++++ THE DATA
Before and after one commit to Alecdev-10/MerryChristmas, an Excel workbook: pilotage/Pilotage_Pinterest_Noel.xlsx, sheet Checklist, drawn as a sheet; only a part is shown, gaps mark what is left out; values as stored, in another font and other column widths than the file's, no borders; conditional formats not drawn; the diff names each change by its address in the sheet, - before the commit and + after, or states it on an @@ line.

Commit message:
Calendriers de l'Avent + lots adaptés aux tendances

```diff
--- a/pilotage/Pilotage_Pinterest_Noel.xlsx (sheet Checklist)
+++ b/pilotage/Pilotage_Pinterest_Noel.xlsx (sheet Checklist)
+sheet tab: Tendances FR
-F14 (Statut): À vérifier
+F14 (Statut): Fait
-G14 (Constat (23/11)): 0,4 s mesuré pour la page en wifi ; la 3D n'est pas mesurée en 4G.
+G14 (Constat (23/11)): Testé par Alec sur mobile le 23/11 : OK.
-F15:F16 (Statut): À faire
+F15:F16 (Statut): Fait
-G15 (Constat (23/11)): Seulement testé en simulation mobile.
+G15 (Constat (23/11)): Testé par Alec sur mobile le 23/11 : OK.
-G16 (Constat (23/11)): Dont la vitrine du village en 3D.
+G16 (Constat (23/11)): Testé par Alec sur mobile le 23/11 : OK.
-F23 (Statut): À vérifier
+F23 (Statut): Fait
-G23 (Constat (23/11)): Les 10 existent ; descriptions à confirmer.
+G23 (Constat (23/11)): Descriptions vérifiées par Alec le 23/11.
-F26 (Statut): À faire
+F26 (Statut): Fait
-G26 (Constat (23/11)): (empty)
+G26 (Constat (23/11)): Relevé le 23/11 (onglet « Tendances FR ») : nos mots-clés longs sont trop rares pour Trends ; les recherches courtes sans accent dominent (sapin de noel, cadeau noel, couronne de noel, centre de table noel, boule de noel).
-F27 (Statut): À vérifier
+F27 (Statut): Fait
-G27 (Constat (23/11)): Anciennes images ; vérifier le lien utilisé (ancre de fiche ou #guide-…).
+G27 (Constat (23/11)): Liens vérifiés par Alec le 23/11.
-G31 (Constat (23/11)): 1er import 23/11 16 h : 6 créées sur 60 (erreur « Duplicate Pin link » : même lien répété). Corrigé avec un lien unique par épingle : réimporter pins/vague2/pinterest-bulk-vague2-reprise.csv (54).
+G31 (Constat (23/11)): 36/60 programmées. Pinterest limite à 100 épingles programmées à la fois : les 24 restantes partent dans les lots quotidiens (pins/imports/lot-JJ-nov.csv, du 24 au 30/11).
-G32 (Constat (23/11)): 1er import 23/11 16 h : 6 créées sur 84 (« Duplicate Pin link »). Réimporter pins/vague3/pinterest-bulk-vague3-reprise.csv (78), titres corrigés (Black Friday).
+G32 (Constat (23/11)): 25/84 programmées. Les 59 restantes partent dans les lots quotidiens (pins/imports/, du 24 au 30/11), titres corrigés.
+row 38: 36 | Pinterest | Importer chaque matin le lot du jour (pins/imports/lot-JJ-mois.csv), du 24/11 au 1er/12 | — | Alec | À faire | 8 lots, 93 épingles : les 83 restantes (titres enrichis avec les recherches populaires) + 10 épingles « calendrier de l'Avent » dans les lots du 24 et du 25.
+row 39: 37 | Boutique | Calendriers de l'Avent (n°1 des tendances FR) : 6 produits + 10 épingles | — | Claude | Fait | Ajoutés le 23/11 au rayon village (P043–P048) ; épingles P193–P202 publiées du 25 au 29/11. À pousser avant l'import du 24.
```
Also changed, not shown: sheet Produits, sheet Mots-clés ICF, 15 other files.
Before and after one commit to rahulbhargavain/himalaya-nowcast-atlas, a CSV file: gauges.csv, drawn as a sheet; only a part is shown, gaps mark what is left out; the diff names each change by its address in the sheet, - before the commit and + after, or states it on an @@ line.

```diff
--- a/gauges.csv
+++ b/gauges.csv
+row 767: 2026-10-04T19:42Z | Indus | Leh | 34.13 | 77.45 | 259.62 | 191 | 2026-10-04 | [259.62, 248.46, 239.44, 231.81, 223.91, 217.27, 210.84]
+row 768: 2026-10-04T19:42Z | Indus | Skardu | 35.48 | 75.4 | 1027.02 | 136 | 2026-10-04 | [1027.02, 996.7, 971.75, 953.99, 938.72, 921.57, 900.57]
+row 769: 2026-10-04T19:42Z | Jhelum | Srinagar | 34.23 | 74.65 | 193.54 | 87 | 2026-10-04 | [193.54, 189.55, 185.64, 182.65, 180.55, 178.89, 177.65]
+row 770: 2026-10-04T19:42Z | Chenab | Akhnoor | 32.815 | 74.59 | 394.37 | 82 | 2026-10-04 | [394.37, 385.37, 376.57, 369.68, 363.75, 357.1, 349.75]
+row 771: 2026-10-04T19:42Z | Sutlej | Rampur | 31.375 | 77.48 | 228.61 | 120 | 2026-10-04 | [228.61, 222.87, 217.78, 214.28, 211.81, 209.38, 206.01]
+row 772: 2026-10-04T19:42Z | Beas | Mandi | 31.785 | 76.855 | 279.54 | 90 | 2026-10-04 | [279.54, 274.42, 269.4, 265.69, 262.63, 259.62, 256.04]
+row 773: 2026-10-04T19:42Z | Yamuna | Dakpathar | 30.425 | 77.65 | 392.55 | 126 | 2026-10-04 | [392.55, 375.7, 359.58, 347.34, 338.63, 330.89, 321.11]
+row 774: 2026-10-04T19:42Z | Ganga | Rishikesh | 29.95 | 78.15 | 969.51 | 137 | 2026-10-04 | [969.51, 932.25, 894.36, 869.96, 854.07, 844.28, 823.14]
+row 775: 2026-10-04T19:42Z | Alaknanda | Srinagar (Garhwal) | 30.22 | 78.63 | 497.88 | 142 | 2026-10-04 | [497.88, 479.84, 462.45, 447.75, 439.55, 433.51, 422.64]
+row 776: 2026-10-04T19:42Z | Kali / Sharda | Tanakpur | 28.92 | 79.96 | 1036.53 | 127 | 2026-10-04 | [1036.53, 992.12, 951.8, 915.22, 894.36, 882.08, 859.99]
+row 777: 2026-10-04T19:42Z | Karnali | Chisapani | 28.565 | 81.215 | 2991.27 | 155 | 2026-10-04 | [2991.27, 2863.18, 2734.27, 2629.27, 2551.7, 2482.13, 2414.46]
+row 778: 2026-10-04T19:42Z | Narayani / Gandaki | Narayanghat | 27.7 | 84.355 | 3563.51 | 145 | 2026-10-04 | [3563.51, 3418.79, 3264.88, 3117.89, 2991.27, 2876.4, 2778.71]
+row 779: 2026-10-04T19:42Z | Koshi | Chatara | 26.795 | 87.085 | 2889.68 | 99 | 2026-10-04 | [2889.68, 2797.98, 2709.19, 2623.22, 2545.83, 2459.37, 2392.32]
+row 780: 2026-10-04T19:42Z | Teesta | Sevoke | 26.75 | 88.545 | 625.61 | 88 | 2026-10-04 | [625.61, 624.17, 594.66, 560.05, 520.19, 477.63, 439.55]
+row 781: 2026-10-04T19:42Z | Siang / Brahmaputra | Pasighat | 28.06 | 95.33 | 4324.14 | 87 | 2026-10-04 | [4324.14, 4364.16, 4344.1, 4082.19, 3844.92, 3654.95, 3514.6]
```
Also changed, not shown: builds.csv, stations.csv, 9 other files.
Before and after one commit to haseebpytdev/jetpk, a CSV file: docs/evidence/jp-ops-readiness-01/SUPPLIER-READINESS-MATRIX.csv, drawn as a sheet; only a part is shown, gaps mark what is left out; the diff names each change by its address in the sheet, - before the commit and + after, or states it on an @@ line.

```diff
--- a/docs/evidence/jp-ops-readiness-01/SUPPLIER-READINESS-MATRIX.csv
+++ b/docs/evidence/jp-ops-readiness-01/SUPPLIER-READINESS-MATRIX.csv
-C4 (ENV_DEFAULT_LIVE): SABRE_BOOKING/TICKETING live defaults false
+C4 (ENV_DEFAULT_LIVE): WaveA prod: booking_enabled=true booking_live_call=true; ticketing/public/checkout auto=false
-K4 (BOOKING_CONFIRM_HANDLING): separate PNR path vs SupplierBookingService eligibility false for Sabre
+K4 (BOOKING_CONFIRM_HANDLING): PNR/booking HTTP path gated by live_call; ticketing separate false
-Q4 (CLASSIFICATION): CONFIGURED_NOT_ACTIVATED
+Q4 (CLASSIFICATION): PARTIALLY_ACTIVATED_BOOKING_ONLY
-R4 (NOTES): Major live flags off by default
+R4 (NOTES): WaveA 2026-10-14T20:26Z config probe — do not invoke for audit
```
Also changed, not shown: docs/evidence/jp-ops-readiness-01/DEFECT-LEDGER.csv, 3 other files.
++++++++
GOAL OF THE EXERCISE: Give the number of lines in the entries that hold the string "Duplicate", and add nothing else.

COMPLETED EXERCISE: 2